- Since a SPAC is an SEC registrant, it must apply the guidance in ASC 480-10-S99-3A on redeemable equity securities. Redeemable Shares generally contain the following redemption provisions:
- If the SPAC does not consummate a business combination by a specified date after the IPO (e.g., two years after the IPO), the SPAC will liquidate and all of the Redeemable Shares will automatically be redeemed at a per share amount equal to the aggregate amount then on deposit in the Trust Account, including interest earned on the funds held in the Trust Account and not previously released to the Corporation (net of taxes payable and a specified amount for any dissolution or liquidation related expenses, as applicable), divided by the total number of then outstanding shares that were issued in the registered offering.
- If the SPAC does consummate a business combination, all holders of the Redeemable Shares have the right to redeem their shares generally immediately before the consummation at a per share amount equal to the aggregate amount on deposit in the Trust Account (generally as of two business days prior to the consummation of the business combination), including interest earned on the funds held in the trust account and not previously released to the Corporation to pay its taxes.
- Management should assess the appropriate means to account for the correction of any errors. While the reclassification between equity and temporary equity will likely result in quantitatively material adjustments between the two line items, consideration should also be given as to whether qualitatively the misstatement would have altered the judgment of a reasonable investor relying upon the “total mix” of information previously made available. SPAC management will need to conclude whether the errors should be treated as (i) a “revision” (“Little r”, which would not require an Item 4.02 Form 8-K nor amendments to previous SEC filings), or (ii) a “restatement” (“Big R”, which would require an Item 4.02 Form 8-K and amendments of previous SEC filings).
A “Little r restatement” provides for correcting the error in the current period financial statements by adjusting the prior period information presented in the document and adding disclosure of the error. The “little r restatement” note should include corrections to all financial statements and periods affected included in the filing. Some entities have included the corrections to prior audited and unaudited financial statements in separate notes.

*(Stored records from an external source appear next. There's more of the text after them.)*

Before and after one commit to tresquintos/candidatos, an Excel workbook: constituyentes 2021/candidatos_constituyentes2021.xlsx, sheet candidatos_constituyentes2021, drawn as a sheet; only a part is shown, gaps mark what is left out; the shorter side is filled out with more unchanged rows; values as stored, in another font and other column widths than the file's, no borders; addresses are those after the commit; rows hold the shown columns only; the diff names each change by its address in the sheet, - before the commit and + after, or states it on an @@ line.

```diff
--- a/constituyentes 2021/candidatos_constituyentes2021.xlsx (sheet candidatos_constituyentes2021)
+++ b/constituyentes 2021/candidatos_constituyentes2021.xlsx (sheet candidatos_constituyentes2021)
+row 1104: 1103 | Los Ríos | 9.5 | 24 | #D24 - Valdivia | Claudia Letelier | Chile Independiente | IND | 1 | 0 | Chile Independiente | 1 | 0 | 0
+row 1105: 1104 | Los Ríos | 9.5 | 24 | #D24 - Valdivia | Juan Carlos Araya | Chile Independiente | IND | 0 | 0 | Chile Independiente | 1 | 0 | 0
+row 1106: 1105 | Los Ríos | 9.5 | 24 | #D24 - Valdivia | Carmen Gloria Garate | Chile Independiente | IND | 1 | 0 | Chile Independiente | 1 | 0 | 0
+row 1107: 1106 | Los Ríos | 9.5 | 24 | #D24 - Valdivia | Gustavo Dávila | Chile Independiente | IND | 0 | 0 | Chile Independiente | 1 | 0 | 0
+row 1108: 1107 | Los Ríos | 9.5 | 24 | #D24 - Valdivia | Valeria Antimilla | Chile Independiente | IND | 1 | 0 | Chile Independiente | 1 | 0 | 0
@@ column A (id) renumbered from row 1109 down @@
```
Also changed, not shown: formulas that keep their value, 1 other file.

- Management and the audit committee should also assess whether and how the identified error affects its previous conclusions about the effectiveness of the related internal controls. An entity needs to evaluate its current and previous conclusions related to the effectiveness of internal controls if out-of-period errors are identified (even if those errors are immaterial). When the evaluation results in determining a deficiency exists, the entity should consider whether the deficiency rises to the level of a significant deficiency or a material weakness.

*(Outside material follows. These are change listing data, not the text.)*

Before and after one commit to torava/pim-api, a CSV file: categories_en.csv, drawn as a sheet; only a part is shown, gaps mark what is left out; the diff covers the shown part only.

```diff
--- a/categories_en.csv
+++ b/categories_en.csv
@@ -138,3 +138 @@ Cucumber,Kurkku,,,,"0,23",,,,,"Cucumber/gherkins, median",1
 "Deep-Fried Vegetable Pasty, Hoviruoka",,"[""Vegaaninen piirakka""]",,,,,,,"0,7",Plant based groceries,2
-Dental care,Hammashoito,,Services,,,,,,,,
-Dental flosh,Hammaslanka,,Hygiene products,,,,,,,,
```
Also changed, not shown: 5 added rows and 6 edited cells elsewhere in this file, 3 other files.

Impact to SEC filings:
- ’33 Act Filings (Pre-Effective IPO Registration Statements) – in the next filing, disclosures in the S-1 should be adjusted to reflect the classification guidance provided by the SEC, whether or not the SPAC has received an SEC comment letter on this matter. For those SPACs that have received a comment letter on this matter, the entity should be responding that they have considered the guidance provided by the Staff and will revise their disclosures accordingly.
- 8-K Balance Sheet Audits not yet filed with the SEC – the balance sheet will need to reflect all of the Redeemable Shares as temporary equity at their full redemption value (assuming management does not choose the accretion method to subsequently measure Redeemable Shares – the two methods to adjust temporary equity to full redemption value are described above under Accounting Considerations).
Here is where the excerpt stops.